Between jobs we also do things for ourselves. Now that our home is almost finished (including a walk in library)), it was time to upgrade the exterior a bit. We tried everything to control the weeds in the ditch in front of the house, but it still remained a problem. Put tubes in and close with dirt was no option because too expensive in relation to the value of our home. Also the ditch is not ours but government property. So we decided to do it different and constructed with help from Kaka (who already worked with us before) a neat shoreside with wooden sheetpiling. In the blistering heat of the dry season a sweaty job.

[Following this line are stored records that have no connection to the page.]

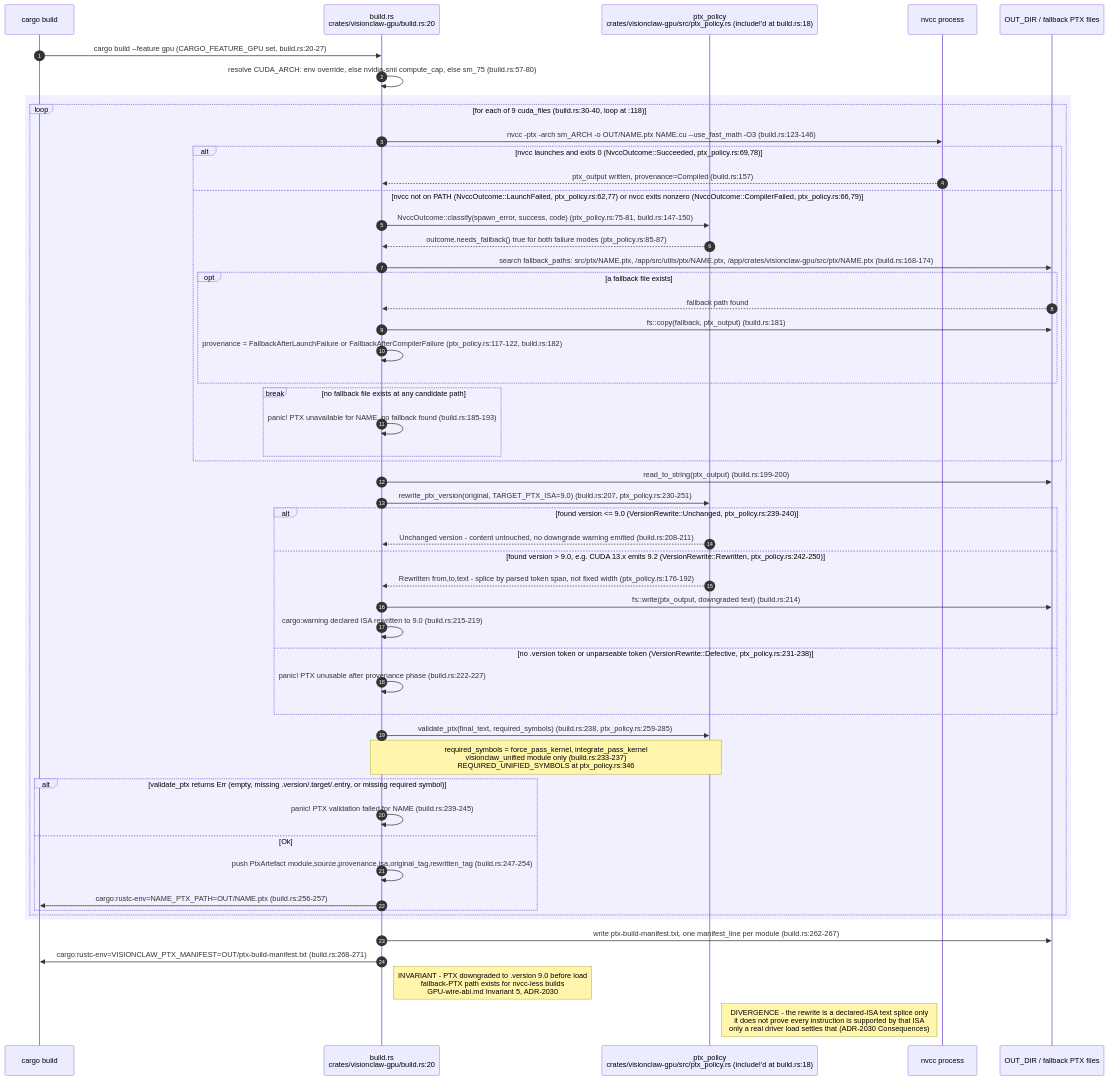
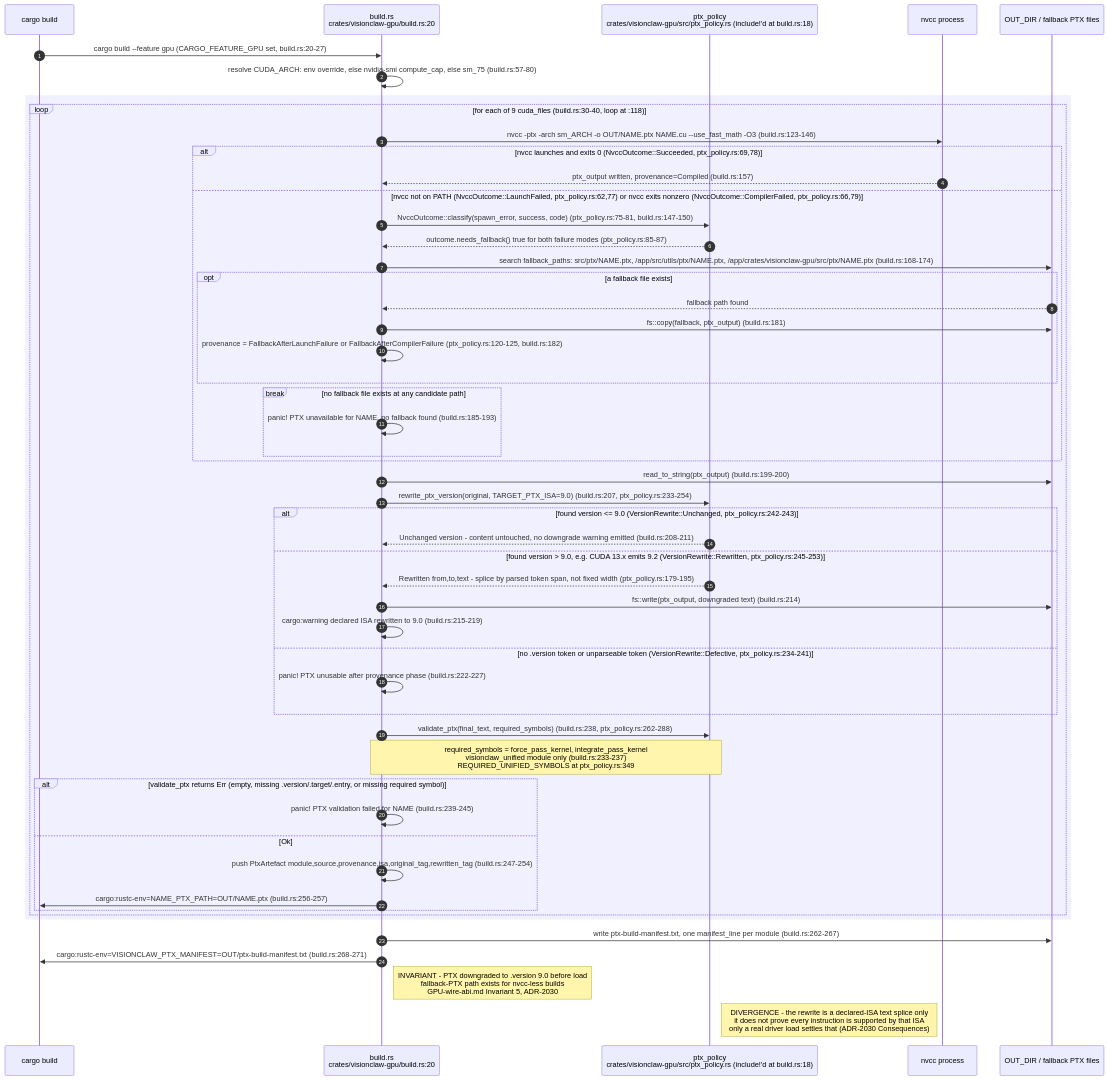
Before and after one commit to DreamLab-AI/AR-AI-Knowledge-Graph: the fifth of 7 diagrams in docs/diagrams/visionclaw/12-simparams-abi-and-ptx.md, drawn with Mermaid. The commit also changed other lines of this file and 73 other files, not shown here.

First line of the commit message:
docs(diagrams): re-verify all 71 topic files against HEAD; add --cite-check

````diff
--- a/docs/diagrams/visionclaw/12-simparams-abi-and-ptx.md
+++ b/docs/diagrams/visionclaw/12-simparams-abi-and-ptx.md
@@ -286,55 +286,55 @@
 ```mermaid
 sequenceDiagram
     autonumber
     participant Cargo as cargo build
     participant BR as build.rs<br/>crates/visionclaw-gpu/build.rs:20
     participant Policy as ptx_policy<br/>crates/visionclaw-gpu/src/ptx_policy.rs (include!'d at build.rs:18)
     participant Nvcc as nvcc process
     participant FS as OUT_DIR / fallback PTX files
 
     Cargo->>BR: cargo build --feature gpu (CARGO_FEATURE_GPU set, build.rs:20-27)
     BR->>BR: resolve CUDA_ARCH: env override, else nvidia-smi compute_cap, else sm_75 (build.rs:57-80)
     rect rgb(240,240,255)
     loop for each of 9 cuda_files (build.rs:30-40, loop at :118)
         BR->>Nvcc: nvcc -ptx -arch sm_ARCH -o OUT/NAME.ptx NAME.cu --use_fast_math -O3 (build.rs:123-146)
         alt nvcc launches and exits 0 (NvccOutcome::Succeeded, ptx_policy.rs:69,78)
             Nvcc-->>BR: ptx_output written, provenance=Compiled (build.rs:157)
         else nvcc not on PATH (NvccOutcome::LaunchFailed, ptx_policy.rs:62,77) or nvcc exits nonzero (NvccOutcome::CompilerFailed, ptx_policy.rs:66,79)
             BR->>Policy: NvccOutcome::classify(spawn_error, success, code) (ptx_policy.rs:75-81, build.rs:147-150)
             Policy-->>BR: outcome.needs_fallback() true for both failure modes (ptx_policy.rs:85-87)
             BR->>FS: search fallback_paths: src/ptx/NAME.ptx, /app/src/utils/ptx/NAME.ptx, /app/crates/visionclaw-gpu/src/ptx/NAME.ptx (build.rs:168-174)
             opt a fallback file exists
                 FS-->>BR: fallback path found
                 BR->>FS: fs::copy(fallback, ptx_output) (build.rs:181)
-                BR->>BR: provenance = FallbackAfterLaunchFailure or FallbackAfterCompilerFailure (ptx_policy.rs:117-122, build.rs:182)
+                BR->>BR: provenance = FallbackAfterLaunchFailure or FallbackAfterCompilerFailure (ptx_policy.rs:120-125, build.rs:182)
             end
             break no fallback file exists at any candidate path
                 BR->>BR: panic! PTX unavailable for NAME, no fallback found (build.rs:185-193)
             end
         end
         BR->>FS: read_to_string(ptx_output) (build.rs:199-200)
-        BR->>Policy: rewrite_ptx_version(original, TARGET_PTX_ISA=9.0) (build.rs:207, ptx_policy.rs:230-251)
-        alt found version <= 9.0 (VersionRewrite::Unchanged, ptx_policy.rs:239-240)
+        BR->>Policy: rewrite_ptx_version(original, TARGET_PTX_ISA=9.0) (build.rs:207, ptx_policy.rs:233-254)
+        alt found version <= 9.0 (VersionRewrite::Unchanged, ptx_policy.rs:242-243)
             Policy-->>BR: Unchanged version - content untouched, no downgrade warning emitted (build.rs:208-211)
-        else found version > 9.0, e.g. CUDA 13.x emits 9.2 (VersionRewrite::Rewritten, ptx_policy.rs:242-250)
-            Policy-->>BR: Rewritten from,to,text - splice by parsed token span, not fixed width (ptx_policy.rs:176-192)
+        else found version > 9.0, e.g. CUDA 13.x emits 9.2 (VersionRewrite::Rewritten, ptx_policy.rs:245-253)
+            Policy-->>BR: Rewritten from,to,text - splice by parsed token span, not fixed width (ptx_policy.rs:179-195)
             BR->>FS: fs::write(ptx_output, downgraded text) (build.rs:214)
             BR->>BR: cargo:warning declared ISA rewritten to 9.0 (build.rs:215-219)
-        else no .version token or unparseable token (VersionRewrite::Defective, ptx_policy.rs:231-238)
+        else no .version token or unparseable token (VersionRewrite::Defective, ptx_policy.rs:234-241)
             BR->>BR: panic! PTX unusable after provenance phase (build.rs:222-227)
         end
-        BR->>Policy: validate_ptx(final_text, required_symbols) (build.rs:238, ptx_policy.rs:259-285)
-        Note over BR,Policy: required_symbols = force_pass_kernel, integrate_pass_kernel<br/>visionclaw_unified module only (build.rs:233-237)<br/>REQUIRED_UNIFIED_SYMBOLS at ptx_policy.rs:346
+        BR->>Policy: validate_ptx(final_text, required_symbols) (build.rs:238, ptx_policy.rs:262-288)
+        Note over BR,Policy: required_symbols = force_pass_kernel, integrate_pass_kernel<br/>visionclaw_unified module only (build.rs:233-237)<br/>REQUIRED_UNIFIED_SYMBOLS at ptx_policy.rs:349
         alt validate_ptx returns Err (empty, missing .version/.target/.entry, or missing required symbol)
             BR->>BR: panic! PTX validation failed for NAME (build.rs:239-245)
         else Ok
             BR->>BR: push PtxArtefact module,source,provenance,isa,original_tag,rewritten_tag (build.rs:247-254)
             BR->>Cargo: cargo:rustc-env=NAME_PTX_PATH=OUT/NAME.ptx (build.rs:256-257)
         end
     end
     end
     BR->>FS: write ptx-build-manifest.txt, one manifest_line per module (build.rs:262-267)
     BR->>Cargo: cargo:rustc-env=VISIONCLAW_PTX_MANIFEST=OUT/ptx-build-manifest.txt (build.rs:268-271)
     Note right of BR: INVARIANT - PTX downgraded to .version 9.0 before load<br/>fallback-PTX path exists for nvcc-less builds<br/>GPU-wire-abi.md Invariant 5, ADR-2030
     Note right of Policy: DIVERGENCE - the rewrite is a declared-ISA text splice only<br/>it does not prove every instruction is supported by that ISA<br/>only a real driver load settles that (ADR-2030 Consequences)
 ```
````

Besides working we also had lots of fun. Mia and Roberto very much wanted to sail so Patricia and Wiebe planned to take them on a tour on their former fishing boat “Vreeland” and to Braamspunt. And we were also invited.
Braamspunt lis situated in the estuary of the Suriname river. It has a nice white beach where you can swim and catch firsh and stroll around. The friendly Javanese fishermen dry fish and shrimp  and they invited us to try their produce, so Mia stocked up immediately. On the way back to Domburg she prepared a nice dish of shrimp with onion, garlic and hot pepper. As if we hadn't eaten lots already! This is part of life in Suriname; when you go somewhere, you eat. So during the day we already had fish rissoles (Mia), a huge pasta salad (PJW) to go with the chicken and pork from the barbecue, with French bread and garlic butter. Cold drinks all day with lots of icecubes and rum. Just great and very pleasurable and although we sat underneat a tarp all day, we were a bit tanned.

We also were invited to a personel's outing from Body N.V., a ship yard between Boxel and Domburg where we incidentally have some welding done. Marius was asked by the owner mr. Weiboldt to bring “some nice people from the plantation” to a party inCoronie. Those nice people turned out to be us.
Sunday morning at 07.30 the company bus started for the long drive to Coronie. It is not far (less than 150 km) but the road is poor so getting there takes three hours. Already before we started we were treated to cans of beer, much to JW's horror. It was a great day with nice conversation, great food and an afternoon stroll on mr. Weiboldt's huge property, where people were fishing in the shade of an enormous cotton tree. It was quite hot so the guys drank lots of djogo's. The djogo is a true phenomenon in Suriname which needs explanation.
In Suriname we drink Parbo-beer. Available in 33 cl bottles and in cans, but much more popular is the djogo: a one litre bottle. Because Surinamese like to share.

And what about the boat? She is doing fine. Witte Raaf is tied to a mooring in the Suriname river and we often check if everything is still okay.
Witte Raaf also got a new furling genoa. Made by Hagoort Sails (in Holland), cheaper than sails in the Caribbean and what is more important: now we are sure that the sail is really good. No VAT to be paid as Witte Raaf is “yacht in transit” and P could take the package along after she paid €12 at customs as a bribe, as "taxi money" because customs should accompany it on board. Thus confirming that Suriname indeed deserves a place in the top 10 of most corrupt countries in the world.

       Previous    Next